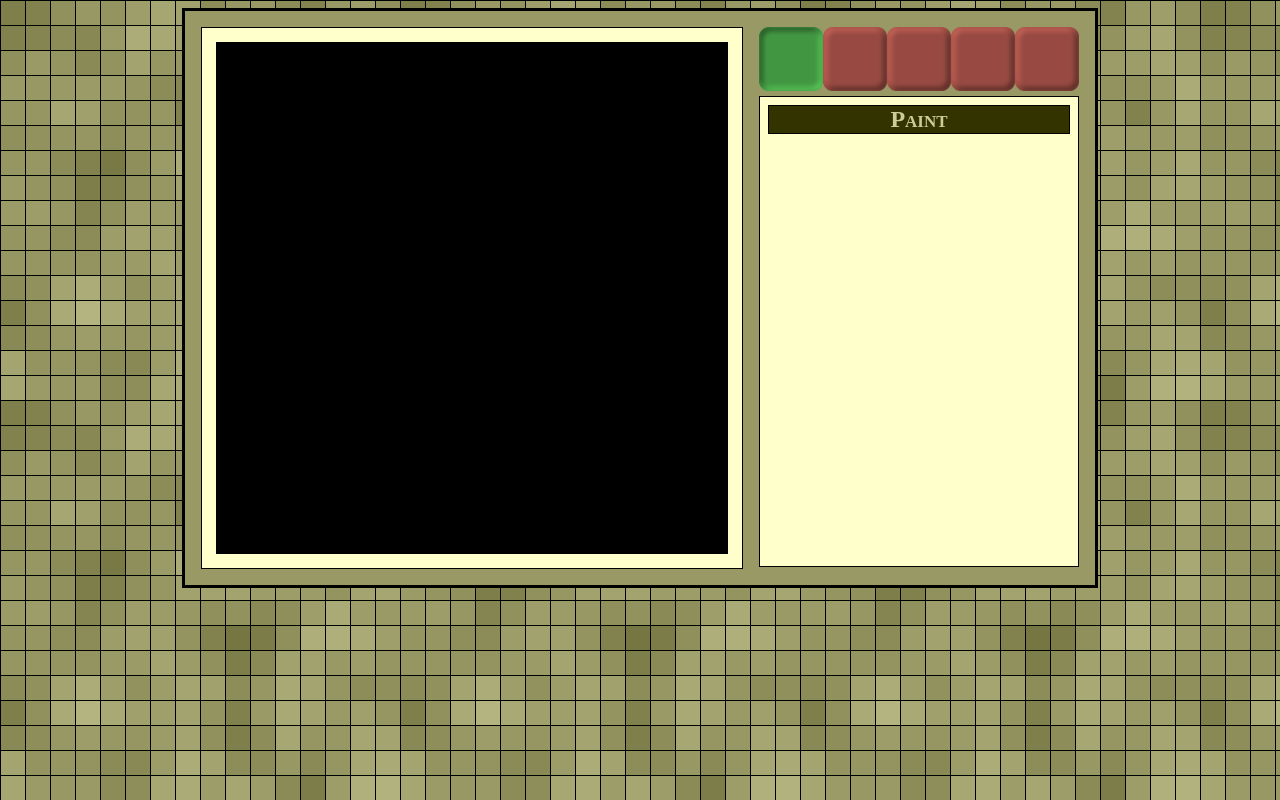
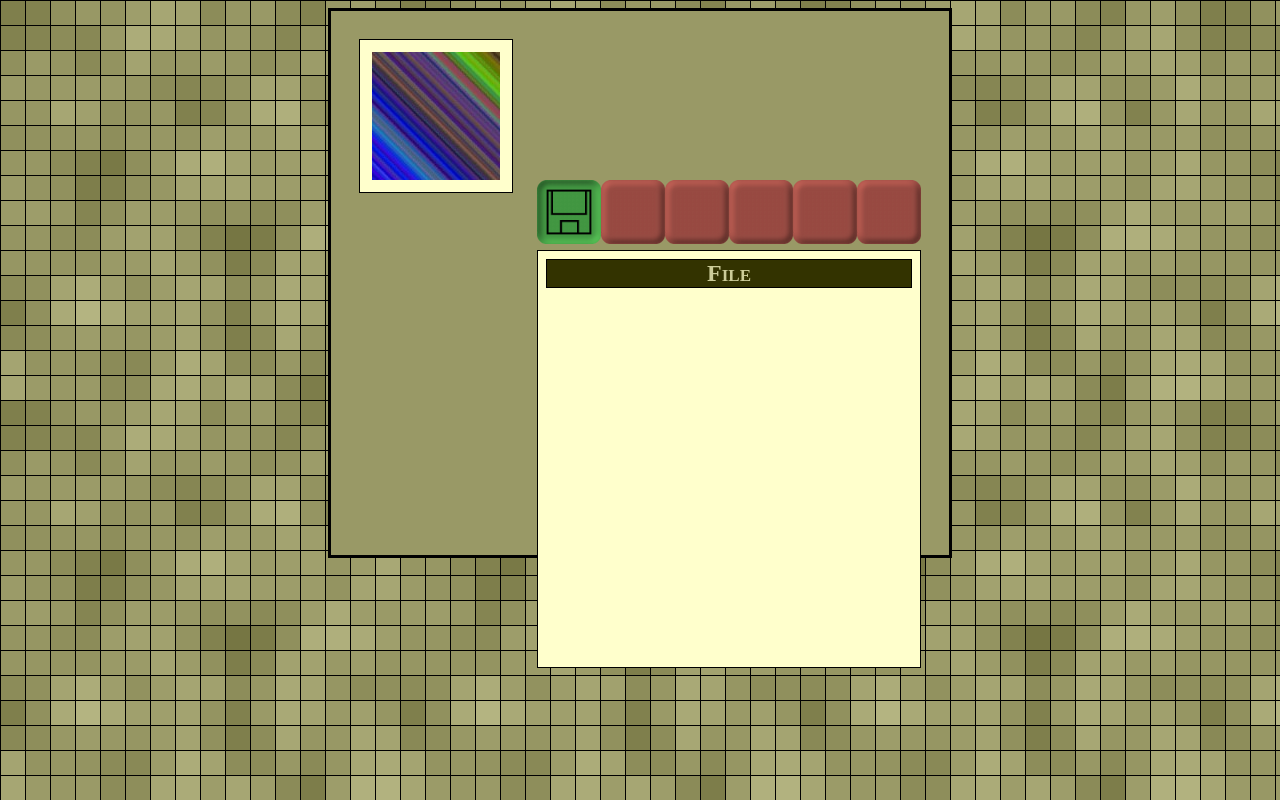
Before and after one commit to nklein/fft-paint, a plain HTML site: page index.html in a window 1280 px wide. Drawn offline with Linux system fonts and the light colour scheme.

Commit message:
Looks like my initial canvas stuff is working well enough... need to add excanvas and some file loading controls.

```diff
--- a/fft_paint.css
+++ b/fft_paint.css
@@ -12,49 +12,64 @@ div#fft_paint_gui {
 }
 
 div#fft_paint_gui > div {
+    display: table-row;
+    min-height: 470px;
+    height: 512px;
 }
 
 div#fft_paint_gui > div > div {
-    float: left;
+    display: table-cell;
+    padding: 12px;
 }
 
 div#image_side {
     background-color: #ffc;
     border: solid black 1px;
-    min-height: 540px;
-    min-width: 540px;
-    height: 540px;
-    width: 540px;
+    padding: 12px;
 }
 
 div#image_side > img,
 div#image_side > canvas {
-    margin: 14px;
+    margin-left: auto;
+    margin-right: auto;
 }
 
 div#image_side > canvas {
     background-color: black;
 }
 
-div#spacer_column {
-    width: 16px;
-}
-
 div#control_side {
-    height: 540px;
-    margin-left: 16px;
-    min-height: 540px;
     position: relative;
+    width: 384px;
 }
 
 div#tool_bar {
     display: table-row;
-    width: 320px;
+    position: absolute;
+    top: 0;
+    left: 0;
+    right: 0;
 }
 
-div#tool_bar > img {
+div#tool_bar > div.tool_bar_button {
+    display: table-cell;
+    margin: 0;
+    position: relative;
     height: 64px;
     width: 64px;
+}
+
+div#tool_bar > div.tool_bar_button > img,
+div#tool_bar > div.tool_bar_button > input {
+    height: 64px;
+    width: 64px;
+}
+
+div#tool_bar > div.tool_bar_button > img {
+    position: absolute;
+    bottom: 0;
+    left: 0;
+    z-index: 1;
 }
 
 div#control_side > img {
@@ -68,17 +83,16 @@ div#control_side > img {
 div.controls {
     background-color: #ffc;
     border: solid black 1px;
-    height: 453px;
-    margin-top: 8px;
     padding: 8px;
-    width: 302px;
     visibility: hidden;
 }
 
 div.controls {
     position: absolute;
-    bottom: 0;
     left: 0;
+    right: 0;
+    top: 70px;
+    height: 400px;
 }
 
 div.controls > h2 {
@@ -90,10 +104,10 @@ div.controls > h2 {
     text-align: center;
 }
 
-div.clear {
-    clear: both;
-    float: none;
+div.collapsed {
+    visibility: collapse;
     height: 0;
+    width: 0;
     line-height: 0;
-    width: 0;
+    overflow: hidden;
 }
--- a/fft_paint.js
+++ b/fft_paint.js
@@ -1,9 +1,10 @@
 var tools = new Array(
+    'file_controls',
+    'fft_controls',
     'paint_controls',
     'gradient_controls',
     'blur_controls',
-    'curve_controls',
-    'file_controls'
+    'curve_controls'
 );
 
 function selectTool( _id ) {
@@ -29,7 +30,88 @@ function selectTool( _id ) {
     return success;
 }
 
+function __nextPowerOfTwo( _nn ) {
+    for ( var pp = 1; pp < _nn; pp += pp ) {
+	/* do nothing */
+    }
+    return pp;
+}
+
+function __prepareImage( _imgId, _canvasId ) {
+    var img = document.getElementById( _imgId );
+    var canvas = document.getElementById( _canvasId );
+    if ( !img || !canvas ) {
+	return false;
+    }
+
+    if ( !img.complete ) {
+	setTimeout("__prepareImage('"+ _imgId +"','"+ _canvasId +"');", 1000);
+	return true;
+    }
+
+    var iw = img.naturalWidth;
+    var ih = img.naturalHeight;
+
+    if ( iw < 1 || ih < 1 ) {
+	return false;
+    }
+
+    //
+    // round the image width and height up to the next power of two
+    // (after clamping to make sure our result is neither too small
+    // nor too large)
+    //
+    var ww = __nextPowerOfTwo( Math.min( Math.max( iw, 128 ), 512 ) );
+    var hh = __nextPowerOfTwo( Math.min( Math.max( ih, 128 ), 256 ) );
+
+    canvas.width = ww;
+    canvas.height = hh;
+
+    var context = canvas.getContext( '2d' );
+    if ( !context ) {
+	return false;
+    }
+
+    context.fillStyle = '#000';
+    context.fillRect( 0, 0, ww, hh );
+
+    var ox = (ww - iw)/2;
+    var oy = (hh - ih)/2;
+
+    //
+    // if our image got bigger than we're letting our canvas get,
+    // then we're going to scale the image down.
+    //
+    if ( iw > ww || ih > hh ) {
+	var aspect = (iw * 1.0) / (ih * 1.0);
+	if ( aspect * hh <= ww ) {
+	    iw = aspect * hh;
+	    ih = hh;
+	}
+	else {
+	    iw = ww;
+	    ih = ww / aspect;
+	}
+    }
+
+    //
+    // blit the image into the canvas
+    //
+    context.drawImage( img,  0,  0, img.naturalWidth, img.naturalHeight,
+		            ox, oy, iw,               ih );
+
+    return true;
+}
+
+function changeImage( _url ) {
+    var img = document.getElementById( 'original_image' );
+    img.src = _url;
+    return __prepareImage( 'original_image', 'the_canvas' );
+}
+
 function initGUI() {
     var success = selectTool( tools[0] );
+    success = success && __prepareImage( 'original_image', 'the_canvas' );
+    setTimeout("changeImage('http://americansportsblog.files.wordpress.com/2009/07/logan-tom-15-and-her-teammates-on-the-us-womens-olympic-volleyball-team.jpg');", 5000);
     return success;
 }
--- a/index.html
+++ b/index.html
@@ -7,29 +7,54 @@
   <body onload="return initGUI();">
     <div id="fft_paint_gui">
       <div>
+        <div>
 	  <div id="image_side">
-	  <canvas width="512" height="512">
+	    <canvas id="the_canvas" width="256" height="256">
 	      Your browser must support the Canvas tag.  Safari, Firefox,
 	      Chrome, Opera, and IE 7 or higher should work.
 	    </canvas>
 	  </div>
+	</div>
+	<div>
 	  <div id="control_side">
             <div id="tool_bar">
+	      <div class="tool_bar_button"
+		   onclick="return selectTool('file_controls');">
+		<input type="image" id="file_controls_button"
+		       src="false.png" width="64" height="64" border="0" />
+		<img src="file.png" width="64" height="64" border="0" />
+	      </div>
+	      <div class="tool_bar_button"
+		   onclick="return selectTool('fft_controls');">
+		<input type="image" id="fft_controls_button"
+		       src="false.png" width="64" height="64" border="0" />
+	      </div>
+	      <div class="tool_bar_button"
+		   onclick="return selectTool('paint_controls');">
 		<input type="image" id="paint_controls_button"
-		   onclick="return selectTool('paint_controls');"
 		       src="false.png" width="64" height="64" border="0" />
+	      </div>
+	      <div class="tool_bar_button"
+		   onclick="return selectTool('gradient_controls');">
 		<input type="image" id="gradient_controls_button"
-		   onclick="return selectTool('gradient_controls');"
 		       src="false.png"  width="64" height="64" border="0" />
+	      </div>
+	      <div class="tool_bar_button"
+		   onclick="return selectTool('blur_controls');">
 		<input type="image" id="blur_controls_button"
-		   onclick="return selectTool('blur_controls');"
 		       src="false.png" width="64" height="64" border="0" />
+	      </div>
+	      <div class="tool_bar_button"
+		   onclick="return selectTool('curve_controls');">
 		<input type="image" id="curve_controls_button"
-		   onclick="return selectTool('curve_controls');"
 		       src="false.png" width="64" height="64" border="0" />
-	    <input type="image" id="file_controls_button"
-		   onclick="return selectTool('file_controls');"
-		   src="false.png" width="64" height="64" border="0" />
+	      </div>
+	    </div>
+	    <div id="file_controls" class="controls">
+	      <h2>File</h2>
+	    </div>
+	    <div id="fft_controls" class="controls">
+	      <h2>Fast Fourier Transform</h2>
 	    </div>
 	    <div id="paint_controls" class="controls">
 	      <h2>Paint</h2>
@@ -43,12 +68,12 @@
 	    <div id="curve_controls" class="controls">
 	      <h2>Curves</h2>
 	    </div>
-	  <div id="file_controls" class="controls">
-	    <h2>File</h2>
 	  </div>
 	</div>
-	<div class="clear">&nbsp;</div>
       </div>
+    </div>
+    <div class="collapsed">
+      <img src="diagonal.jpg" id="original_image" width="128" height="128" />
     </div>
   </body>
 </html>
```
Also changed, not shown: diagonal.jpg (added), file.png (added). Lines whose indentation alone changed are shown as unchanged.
★ ★ ★ ★ ★
• Problem requirements: Please return every line of the records that contains the word "aspect".

• Exercise result:
+	var aspect = (iw * 1.0) / (ih * 1.0);
+	if ( aspect * hh <= ww ) {
+	    iw = aspect * hh;
+	    ih = ww / aspect;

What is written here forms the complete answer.